I am 52 years old and have tasted Christianity's joy and strength, which had enabled me to leave my father's house and to offer up my body's peace and my worldly goods. I have put my life in danger of death many times, wandered alone through and over many wild woods and fells. I have seen many loathsome forms of sin. But in all this, nothing has been able to disturb the peace and the divine joy I have through the teaching of Christ. My consciousness is at one with it, and I only want to live according to its command.
In the darkest of prisons, where I have sat for my testimony's sake, I have had spiritual joys that exceed all the world's glory and joy. In a miraculous way, power is granted to all those who receive it in their inner being, such that their souls become sanctified by His reconciling grace. From this flows that purity and that friendship that far exceeds all other morals and friendships in the worlds. Let it happen!
At the end, Hauge was bedridden - but still preached. His last exhortation was: "Follow Jesus!" He died, his face radiant with joy, exclaiming, "Oh, You eternal, loving God!"
That was by no means the end of the story! Some of his followers held important positions. Three of them took part in the first Norwegian Parliament in 1814, when Norway became independent from Denmark after 400 years of Danish rule. The whole nation felt the effects of Hauge’s influence - spiritually, politically and financially. It can truly be said that he fathered the new nation.
Hauge's pioneering work in economic justice and ethical business continue to inspire today. Journalist Sigbjorn Ravnasen has written a book (very hard to find, even on Google) on Hans Nielsen Hauge's Ethical Framework for Business and Management . Ravnasen writes:
"When Norway became an independent nation in 1814, these kingdom values were integrated into the rhythm of daily life and were institutionalized into laws, school curricula and business practices in Norway. Economic conditions improved and led to the eradication of poverty in the land. Today, Norway continues to be the best country in the world in human development for the seventh year in a row. Norwegians have imbibed this spirit of volunteerism and have stretched their sense of responsibility from involvement in their local community beyond to the global community of nations. So Norway has the highest ratio of missionaries per capita, and (most unusually) in holistic and transformational servant-leadership roles."
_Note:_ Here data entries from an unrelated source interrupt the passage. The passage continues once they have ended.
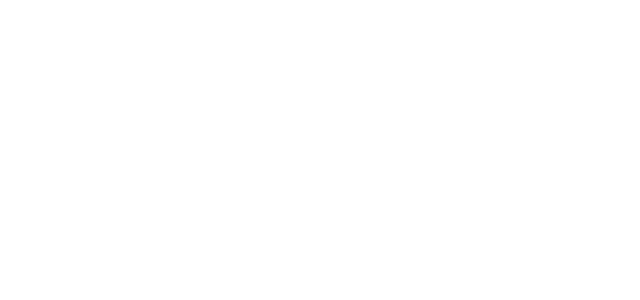
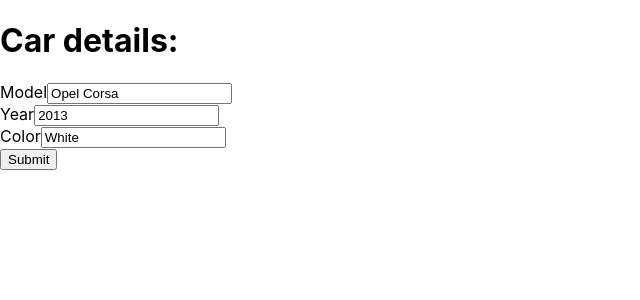
Before and after one commit to AlexMalla/react--exercises, a React (Create React App) app: page / in a window 1280 px wide. Shown: the top 300 px of the page, without its empty margins (0-640 px from the left). Built offline with nearby package versions, Linux system fonts and the light colour scheme.

Commit message:
Ex useRef 02

```diff
--- a/src/App.js
+++ b/src/App.js
@@ -1,7 +1,10 @@
 import "./App.css";
+import CarDetails from "./CarDetails";
 
 function App() {
-  return <div className="App"></div>;
+  return <div className="App">
+    <CarDetails initialData={{ model: 'Opel Corsa', year: '2013', color: 'White' }} />
+  </div>;
 }
 
 export default App;
--- /dev/null
+++ b/src/CarDetails.js
@@ -0,0 +1,52 @@
+import { useRef } from "react"
+
+function CarDetails({ initialData }) {
+
+    const modelRef = useRef()
+    const yearRef = useRef()
+    const colorRef = useRef()
+
+    function inputOnFocus(event) {
+        event.target.value = ""
+    }
+
+    return (
+        <div>
+            <h1>Car details:</h1>
+            <form>
+                <div>
+                    <label htmlFor="model">Model</label>
+                    <input
+                        name="model"
+                        type="text"
+                        defaultValue={initialData.model}
+                        ref={modelRef}
+                        onFocus={inputOnFocus} />
+                </div>
+                <div>
+                    <label htmlFor="year">Year</label>
+                    <input
+                        name="year"
+                        type="number"
+                        defaultValue={initialData.year}
+                        ref={yearRef}
+                        onFocus={inputOnFocus} />
+                </div>
+                <div>
+                    <label htmlFor="color">Color</label>
+                    <input
+                        name="color"
+                        type="text"
+                        defaultValue={initialData.color}
+                        ref={colorRef}
+                        onFocus={inputOnFocus} />
+                </div>
+                <div>
+                    <button type="submit">Submit</button>
+                </div>
+            </form>
+        </div>
+    )
+}
+
+export default CarDetails
```
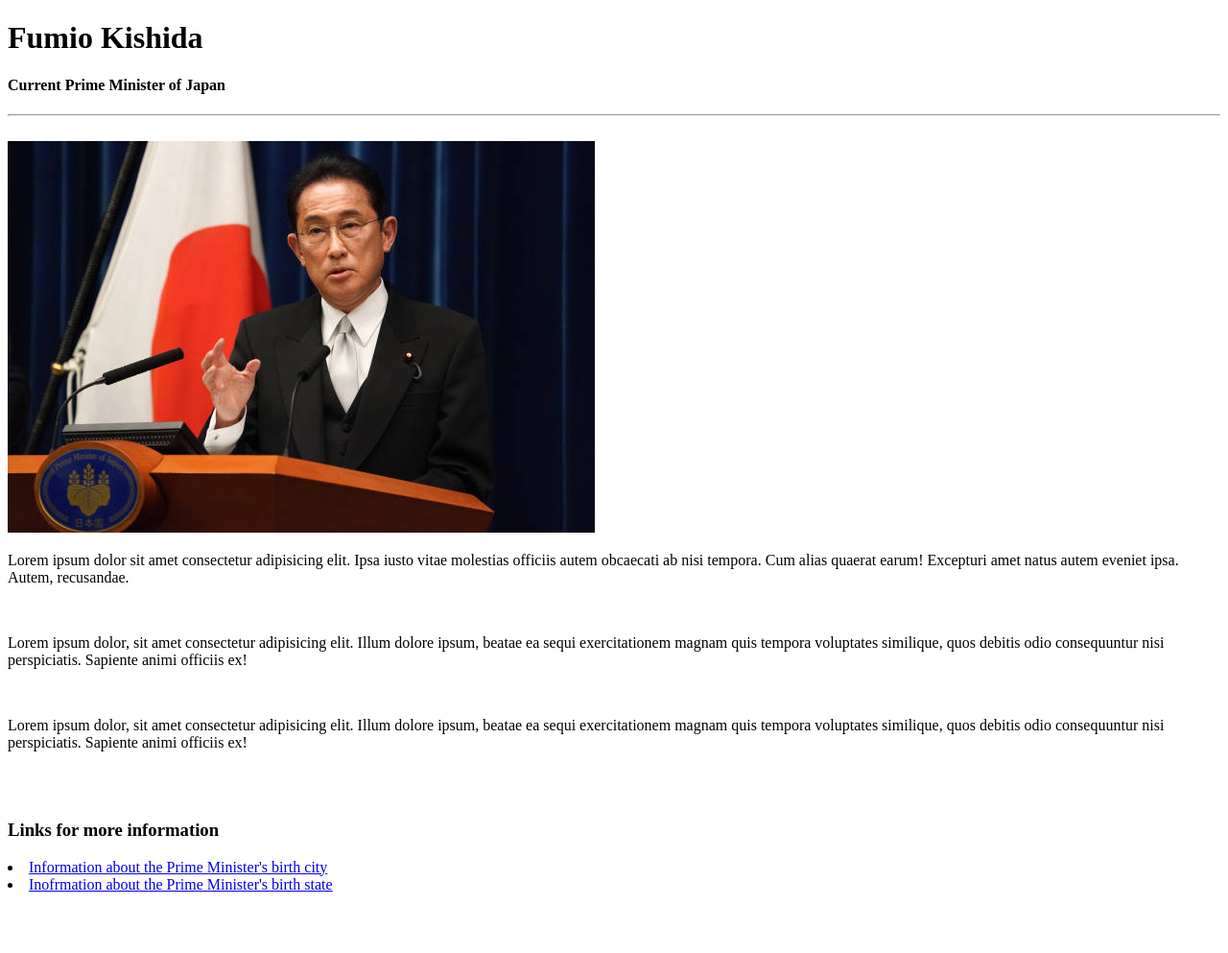
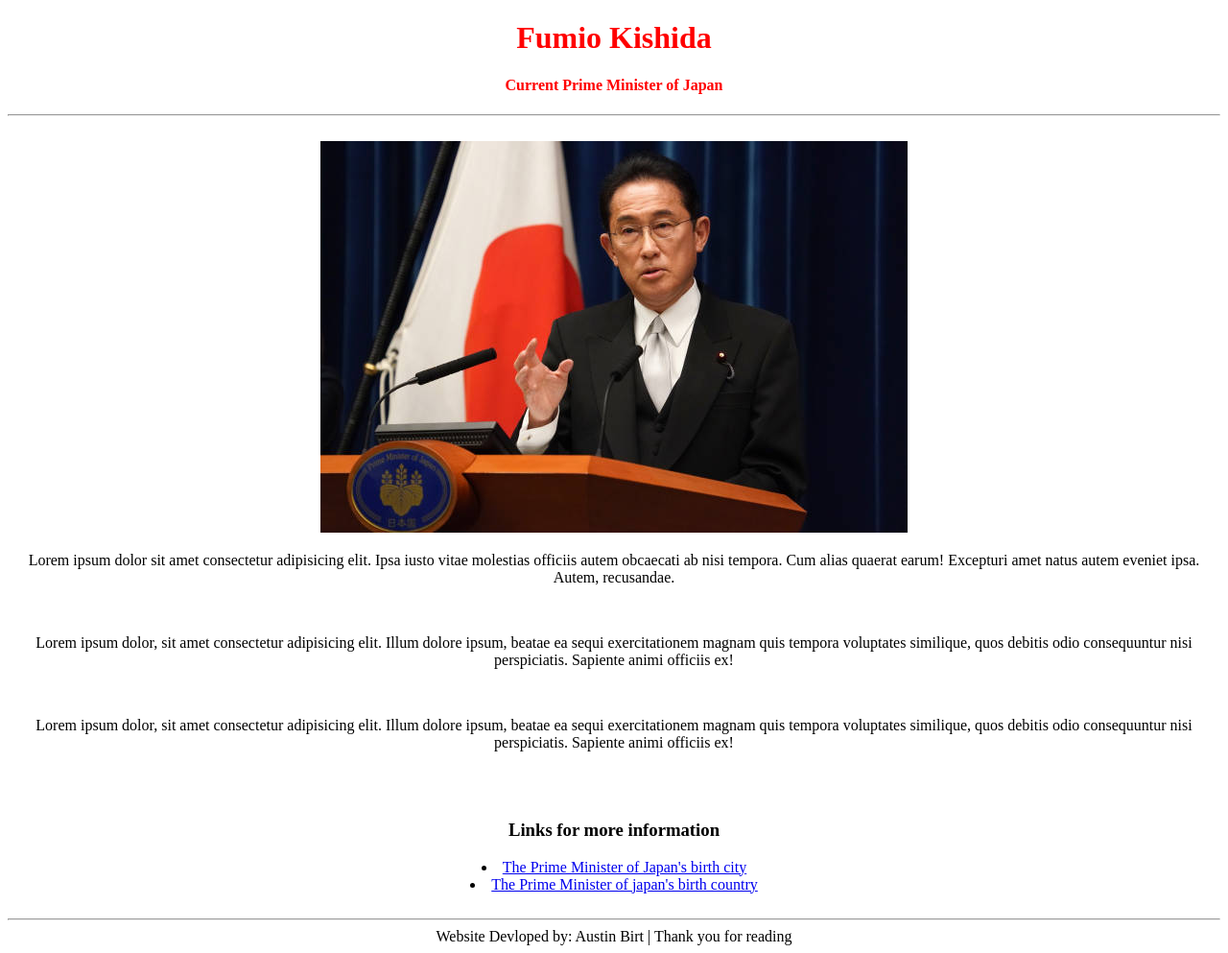
Before and after one commit to AustinBirt/Week1, a plain HTML site: page Day1/wikipediaPage/bio.html in a window 1280 px wide. Shown: the whole page at 96% size. Before the commit the page ends 939 px from the top, so only its background shows below. Drawn offline with Linux system fonts and the light colour scheme.

Commit message:
Newest commit

```diff
--- /dev/null
+++ b/Day1/css/styles.css
@@ -0,0 +1,8 @@
+.header {
+color:red;
+text-align:center;
+}
+
+.body {
+    text-align:center;
+}
--- a/Day1/wikipediaPage/bio.html
+++ b/Day1/wikipediaPage/bio.html
@@ -4,13 +4,16 @@
     <meta charset="UTF-8">
     <meta http-equiv="X-UA-Compatible" content="IE=edge">
     <meta name="viewport" content="width=device-width, initial-scale=1.0">
-    <title>Document</title>
+    <link rel=stylesheet href="../css/styles.css"/>
+    <title>Bio</title>
 </head>
-<body>
-    <header>
-    <h1>Fumio Kishida</h1>
-    <h4>Current Prime Minister of Japan</h4>
-    </header>
+<body class="body">
+    <div class="header">
+        <header>
+        <h1>Fumio Kishida</h1>
+        <h4>Current Prime Minister of Japan</h4>
+        </header>
+    </div>
     <hr />
     <br />
     <div>
@@ -27,9 +30,14 @@
     <br />
     <div>
         <h3>Links for more information</h3>
-        <li><a href="city.html">Information about the Prime Minister's birth city</a></li>
-        <li><a href="country.html">Inofrmation about the Prime Minister's birth state</a></li>
+        <li><a href="city.html">The Prime Minister of Japan's birth city</a></li>
+        <li><a href="country.html">The Prime Minister of japan's birth country</a></li>
     </div>
+    <br />
+    <hr />
+    <footer>
+        Website Devloped by: Austin Birt | Thank you for reading
+    </footer>
 
 
 </body>
```
Also changed, not shown: Day1/wikipediaPage/city.html (+14 -6 lines), Day1/wikipediaPage/country.html (+14 -3 lines), 1 other file.
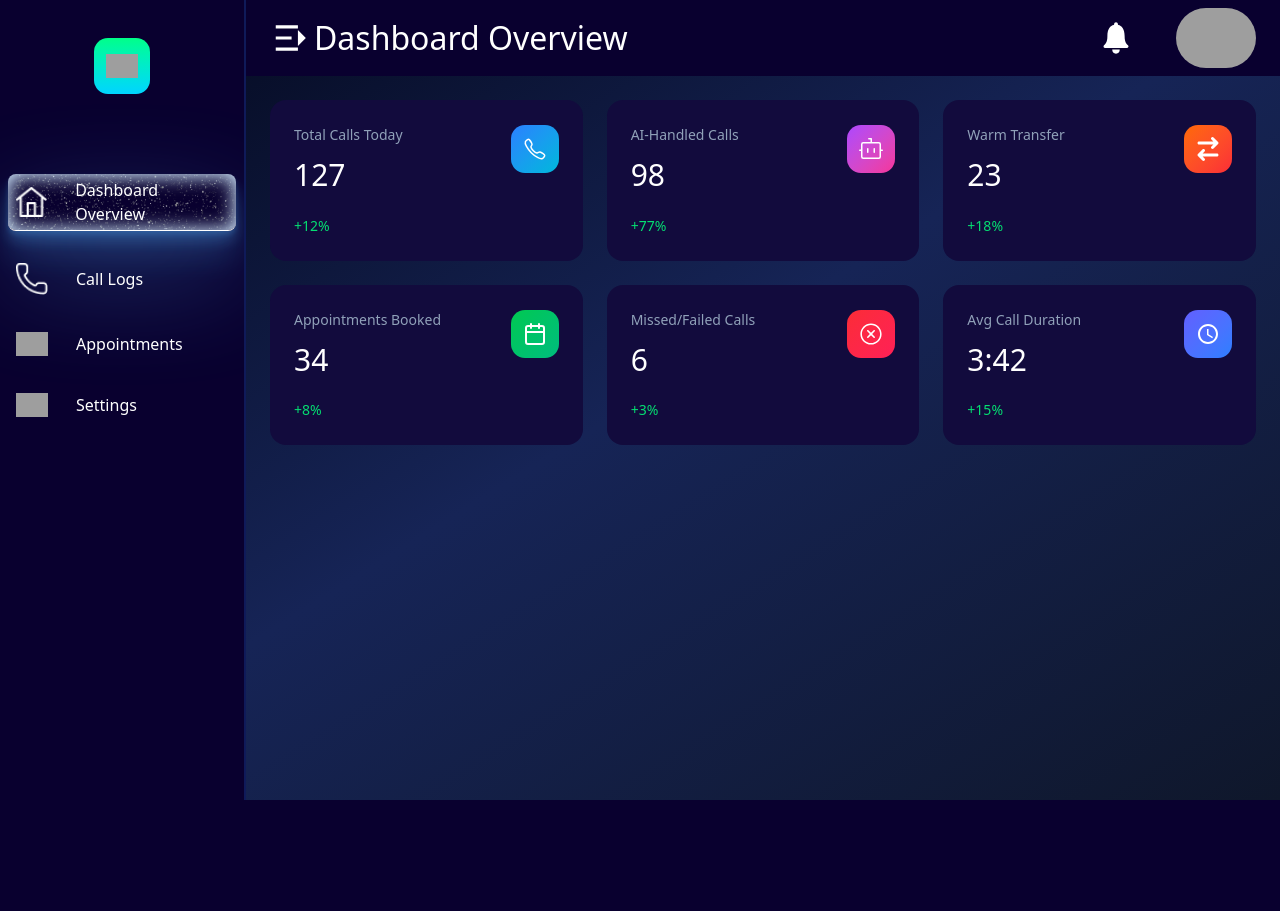
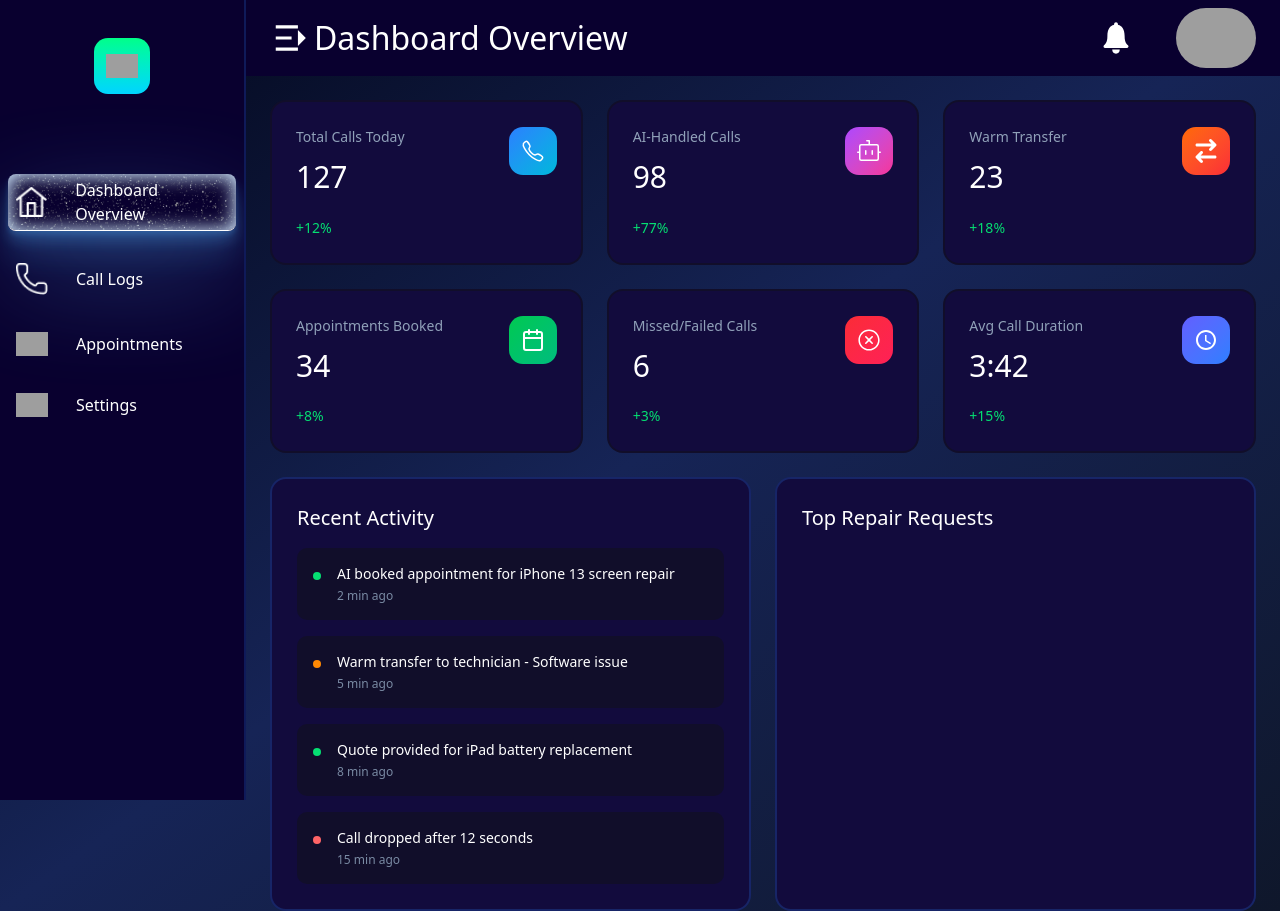
Before and after one commit to Sabbir-75/Dashboard, a React (Vite) app: page / in a window 1280 px wide. Before the commit the page ends 800 px from the top, so only its background shows below. Built offline with nearby package versions, Linux system fonts and the light colour scheme; grey boxes are pictures that could not be loaded.

Commit message:
implementation Request section

```diff
--- /dev/null
+++ b/src/Components/Activity/Activity.jsx
@@ -0,0 +1,53 @@
+import React from 'react';
+import CardContainer from '../Container/CardContainer/CardContainer';
+
+const activitys = [
+    {
+        id: 1,
+        name: "AI booked appointment for iPhone 13 screen repair",
+        time: "2 min ago",
+        circle: <div className='mt-2 w-2 h-2 rounded-full bg-[#05DF72]'></div>
+    },
+    {
+        id: 2,
+        name: "Warm transfer to technician - Software issue",
+        time: "5 min ago",
+        circle: <div className='mt-2 w-2 h-2 rounded-full bg-[#FF8904]'></div>
+    },
+    {
+        id: 3,
+        name: "Quote provided for iPad battery replacement",
+        time: "8 min ago",
+        circle: <div className='mt-2 w-2 h-2 rounded-full bg-[#05DF72]'></div>
+    },
+    {
+        id: 4,
+        name: "Call dropped after 12 seconds",
+        time: "15 min ago",
+        circle: <div className='mt-2 w-2 h-2 rounded-full bg-[#FF6467]'></div>
+    },
+]
+
+const Activity = () => {
+    return (
+        <CardContainer>
+            <h1 className='text-[#FFFFFF] text-xl font-normal'>Recent Activity</h1>
+            {
+                activitys.map(item => (
+                    <div className='p-2.5 md:p-4 bg-[#10131880] rounded-[10px]'>
+                        <div className='flex items-start gap-3 md:gap-4'>
+                            {item.circle}
+                            <div className='space-y-1'>
+                                <h1 className='text-[#FFFFFF] text-sm font-normal'>{item.name}</h1>
+                                <h1 className='text-[#7A8BA4] text-xs font-normal'>{item.time}</h1>
+                            </div>
+                        </div>
+
+                    </div>
+                ))
+            }
+        </CardContainer>
+    );
+};
+
+export default Activity;
--- /dev/null
+++ b/src/Components/Container/CardContainer/CardContainer.jsx
@@ -0,0 +1,11 @@
+import React from 'react';
+
+const CardContainer = ({ children }) => {
+    return (
+        <div className='md:space-y-4 space-y-3 p-4 md:p-5 lg:p-[25px] bg-base-200 rounded-[10px] md:rounded-[16px] border-[2px] border-[#2b80ff37]'>
+            {children}
+        </div>
+    );
+};
+
+export default CardContainer;
--- /dev/null
+++ b/src/Components/Requests/Requests.jsx
@@ -0,0 +1,13 @@
+import React from 'react';
+import CardContainer from '../Container/CardContainer/CardContainer';
+
+const Requests = () => {
+    return (
+         <CardContainer>
+            <h1 className='text-[#FFFFFF] text-xl font-normal'>Top Repair Requests</h1>
+
+         </CardContainer>
+    );
+};
+
+export default Requests;
--- a/src/Pages/Dashboard/Dashboard.jsx
+++ b/src/Pages/Dashboard/Dashboard.jsx
@@ -104,7 +104,7 @@ const Dashboard = () => {
                                             onMouseEnter={() => setHoverId(item.id)}
                                             onMouseLeave={() => setHoverId(null)}
                                             style={{
-                                                backgroundImage: (hoverId === item.id || (item.link === "overview" && location.pathname == "/")) ? `url(${noice})` : "none",
+                                                backgroundImage: (((hoverId === item.id) || (location.pathname == `/${item.link}`)) || (item.link === "overview" && location.pathname == "/")) ? `url(${noice})` : "none",
                                                 backgroundSize: "cover",
                                                 backgroundPosition: "center",
                                             }}
@@ -112,7 +112,7 @@ const Dashboard = () => {
                                             hover:shadow-[inset_0_1px_18px_2px_#D2EAFF,_0_42px_107px_0_#57b1ff53,_0_24.72px_32.26px_0_#57b1ff2f,_0_10.27px_13.4px_0_#57b1ff38,_0_3.71px_4.85px_0_#57b1ff2c]
                                             ${((location.pathname == `/${item.link}`) || (item.link === "overview" && location.pathname == "/")) && "shadow-[inset_0_1px_18px_2px_#D2EAFF,_0_42px_107px_0_#57b1ff53,_0_24.72px_32.26px_0_#57b1ff2f,_0_10.27px_13.4px_0_#57b1ff38,_0_3.71px_4.85px_0_#57b1ff2c] bg-gradient-to-b from-[#152252] to-[#111B3C] border-b-1 border-white"}
                                             `}
-                                            data-tip="Homepage">
+                                            data-tip={`${item.manuName}`}>
 
                                             <div className='flex items-center gap-3 md:gap-5 lg:gap-7'>
                                                 <img className='w-4 md:w-6 lg:w-8' src={item.image} alt={item.image} />
--- a/src/Pages/Overview/Overview.jsx
+++ b/src/Pages/Overview/Overview.jsx
@@ -5,6 +5,8 @@ import { LuCalendar } from "react-icons/lu";
 import { RxCrossCircled } from "react-icons/rx";
 import { MdAccessTime } from "react-icons/md";
 import { GoDependabot } from "react-icons/go";
+import Activity from '../../Components/Activity/Activity';
+import Requests from '../../Components/Requests/Requests';
 
 
 const overview = [
@@ -80,12 +82,12 @@ const overview = [
 ]
 
 const Overview = () => {
-    return (
+    return (<>
         <div className='grid grid-cols-1 md:grid-cols-2 lg:grid-cols-3 gap-2 md:gap-4 lg:gap-6'>
 
             {
                 overview.map(item => (
-                    <div key={item.id} className='flex justify-between bg-base-200 px-2 md:px-4 lg:px-6 py-[25px] rounded-lg md:rounded-xl lg:rounded-2xl'>
+                    <div key={item.id} className='flex justify-between border-[2px] border-[2b80ff37] bg-base-200 px-2 md:px-4 lg:px-6 py-[25px] rounded-lg md:rounded-xl lg:rounded-2xl'>
                         <div>
                             <h4 className='text-xs mb-[7px] md:text-sm font-normal text-[#90A1B9]'>{item.name}</h4>
                             <h4 className='text-lg mb-[12px] md:mb-[17px] md:text-[24px] lg:text-[30px] font-normal text-[#FFFFFF]'>{item.count}</h4>
@@ -98,6 +100,12 @@ const Overview = () => {
 
 
         </div>
+        <div className='mt-4 md:mt-5 lg:mt-6 grid grid-cols-1 md:grid-cols-2 gap-4 md:gap-5 lg:gap-6'>
+            <Activity></Activity>
+            <Requests></Requests>
+        </div>
+
+    </>
     );
 };
 
--- a/src/index.css
+++ b/src/index.css
@@ -39,5 +39,5 @@
 }
 
 body{
-  color: #57b1ff2c
+  color: #10131880
 }
```
Lines whose indentation alone changed are shown as unchanged.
In 2005 the Hauge Institute was founded. Its aim is to raise awareness about the person Hans Nielsen Hauge, his ethical thinking and topicality; to bring inspiration to the business community, to leaders, research, education and society. Based on the thinking and practice of Hans Nielsen Hauge, the Hauge Institute will focus on the ethical dimension in three main areas: Leadership, Entrepreneurship, and Trade and the Environment.